A large number of interesting financial stories have hit the wires in the last 18 months. From giant companies crumbling, like General Motors and Bear Stearns, to the erosion of the middle class dream of home ownership and suburban comfort. However, few tales of economic setback reflect better the furious, credit-based spending free-for-all of the last several years more so than the bankruptcy of The Yellowstone Club, a private ski resort community near Bozeman, Montana.
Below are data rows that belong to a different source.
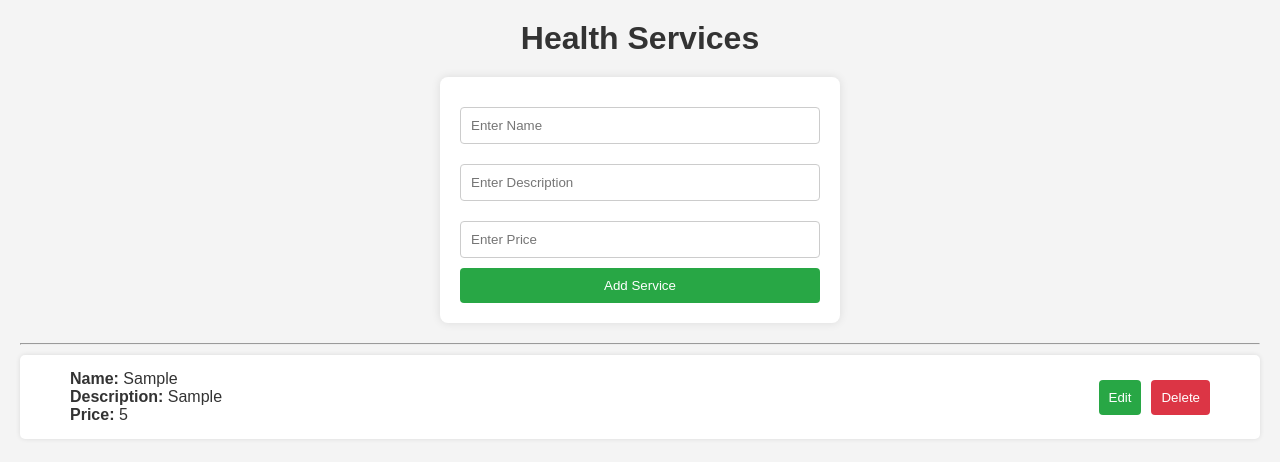
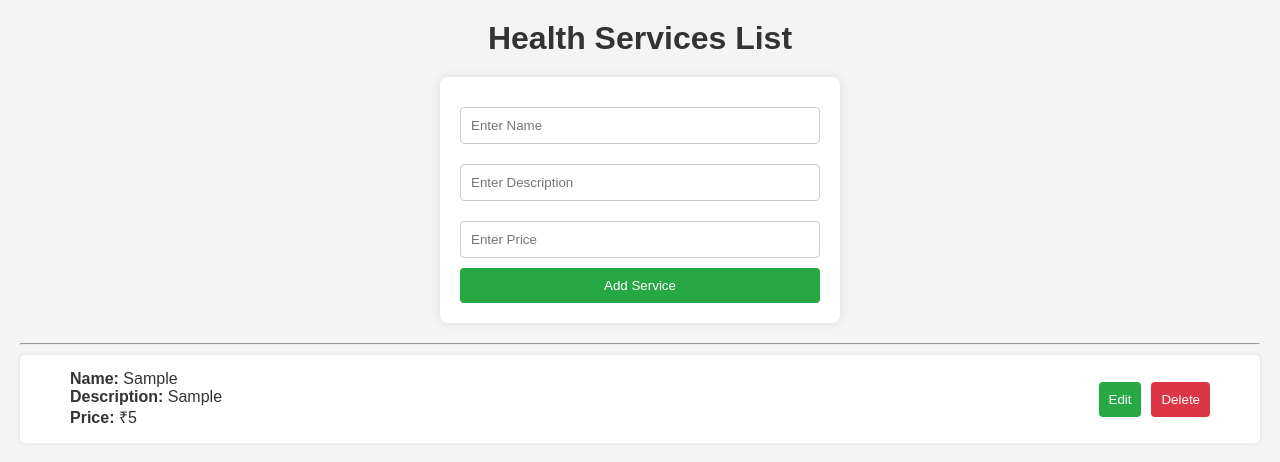
Before and after one commit to Shaheryar0054/health-services, a React (Create React App) app: page / in a window 1280 px wide. Both pictures are taken after typing "Sample", "Sample", "5" into the empty fields and a click on the button "Add Service". Shown: the top 462 px of the page. Built offline with nearby package versions, Linux system fonts and the light colour scheme.

Commit message:
Added Price Symbol

```diff
--- a/src/components/Healthservices.js
+++ b/src/components/Healthservices.js
@@ -79,7 +79,7 @@ function Healthservices() {
           <div>
             <p><strong>Name:</strong> {task.name}</p>
             <p><strong>Description:</strong> {task.desc}</p>
-            <p><strong>Price:</strong> {task.price}</p>
+            <p><strong>Price:</strong> ₹{task.price}</p>
           </div>
           <button className='edite-btn' onClick={() => editHandler(index)}>Edit</button>
           <button className='delete-btn' onClick={() => deleteHandler(index)}>Delete</button>
@@ -90,7 +90,7 @@ function Healthservices() {
 
   return (
     <div>
-      <h1>Health Services</h1>
+      <h1>Health Services List</h1>
 
       <form onSubmit={submitHandler}>
         <input
```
It's hard to not to use the term "elitist" when describing the very existence of The Yellowstone Club, which not only gobbled up pristine Montana wild lands to build a secluded residential enclave, but also made potential members demonstrate personal wealth in the millions before even being considered for membership. And, just like the hopeful home buyer in places like Detroit, Phoenix and most parts of Florida, it's collapse simply came down to signing a bad mortgage. In this case, a $370 million mortgage. So nonchalant were the bankers with the club's owner, Tim and Edra Blixseth, that they simply flipped a coin to determine if the bank's fee should be two percent or three. It doesn't matter who won the toss.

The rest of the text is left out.